Adaptive cycle engine

Prof. Beni Cukurel | Aerospace Engineering


Automation, Mobility and Aerospace | Security & Defense

The Technology

As the operational envelope of unmanned air vehicles expands into the high sub-sonic and transonic speed range, the engine design process requires compromises in thrust, weight, fuel consumption, size, reliability, and manufacturing cost. Moreover, the engine requirements for multiple operating points, consisting of loitering during reconnaissance and high-speed flight during cruise, are conflicting as design criteria for an efficient propulsion system. In general, micro-turbojet engines may offer a simple design capable of providing high levels of thrust, but are marked by poor fuel consumption, hindering range. In contrast, larger platforms utilize turbofan engine architectures due to their greater propulsive efficiency at low flight velocities. The goal of our project is the development of a variable cycle micro gas turbine engine, which operates via integration of a fan by a continuously variable transmission into an existing micro-turbojet with an adaptive bypass nozzle.

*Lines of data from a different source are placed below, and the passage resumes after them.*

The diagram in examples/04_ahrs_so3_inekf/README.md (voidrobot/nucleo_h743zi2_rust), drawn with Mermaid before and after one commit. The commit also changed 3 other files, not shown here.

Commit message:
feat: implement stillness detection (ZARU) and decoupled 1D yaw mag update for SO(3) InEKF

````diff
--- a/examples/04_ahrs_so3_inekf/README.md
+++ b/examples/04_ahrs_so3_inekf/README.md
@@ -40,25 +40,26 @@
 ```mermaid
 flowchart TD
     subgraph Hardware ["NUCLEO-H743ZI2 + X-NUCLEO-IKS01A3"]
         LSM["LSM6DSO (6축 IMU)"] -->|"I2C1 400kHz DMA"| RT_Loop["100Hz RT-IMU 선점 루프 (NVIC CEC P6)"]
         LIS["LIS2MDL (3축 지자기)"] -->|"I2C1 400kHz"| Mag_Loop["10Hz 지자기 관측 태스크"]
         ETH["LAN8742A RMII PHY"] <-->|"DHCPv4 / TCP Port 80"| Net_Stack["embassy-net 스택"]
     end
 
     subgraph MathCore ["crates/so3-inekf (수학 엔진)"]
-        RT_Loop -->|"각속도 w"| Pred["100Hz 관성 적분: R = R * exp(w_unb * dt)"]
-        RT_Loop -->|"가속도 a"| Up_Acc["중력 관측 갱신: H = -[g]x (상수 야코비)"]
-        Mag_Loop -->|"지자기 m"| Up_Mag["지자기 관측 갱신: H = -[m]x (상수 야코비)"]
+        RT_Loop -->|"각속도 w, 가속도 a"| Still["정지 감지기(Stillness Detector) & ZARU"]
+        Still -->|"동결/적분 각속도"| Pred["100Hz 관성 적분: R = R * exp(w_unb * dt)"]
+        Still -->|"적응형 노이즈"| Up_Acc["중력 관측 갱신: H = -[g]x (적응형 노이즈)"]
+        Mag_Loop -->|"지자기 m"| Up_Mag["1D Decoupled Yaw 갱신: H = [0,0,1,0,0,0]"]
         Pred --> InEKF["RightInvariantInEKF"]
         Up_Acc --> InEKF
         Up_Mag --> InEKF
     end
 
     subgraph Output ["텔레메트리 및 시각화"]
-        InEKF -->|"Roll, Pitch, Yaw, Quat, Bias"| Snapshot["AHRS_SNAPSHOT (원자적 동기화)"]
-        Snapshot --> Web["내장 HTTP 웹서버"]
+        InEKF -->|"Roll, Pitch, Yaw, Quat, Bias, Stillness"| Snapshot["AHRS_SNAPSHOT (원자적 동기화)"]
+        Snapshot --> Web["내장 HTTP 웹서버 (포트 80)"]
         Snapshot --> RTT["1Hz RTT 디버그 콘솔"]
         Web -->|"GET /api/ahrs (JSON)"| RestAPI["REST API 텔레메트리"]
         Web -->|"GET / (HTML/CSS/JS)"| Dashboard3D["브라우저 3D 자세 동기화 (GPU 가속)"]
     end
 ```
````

The developed solution significantly improves maximum thrust, reduces fuel consumption by maintaining the core independently running at its optimum, and enables a wider operational range, all the meanwhile preserving a simple single spool configuration. Moreover, the introduction of a variable fan coupling allows real-time optimization for both “fly-fast” and “loiter” modes.


  • Improves maximum thrust
  • Reduces fuel consumption by maintaining the core independently running at its optimum
  • Enables a wider operational range
  • Allows real-time optimization for both “fly-fast” and “loiter” modes


  • UAVs with “fly fast” and “loiter” mode such as in surveillance
  • Drones with extended range
  • Business jets
arrow Business Development Contacts
Shikma Litmanovitz
Director of Business Development, Physical Science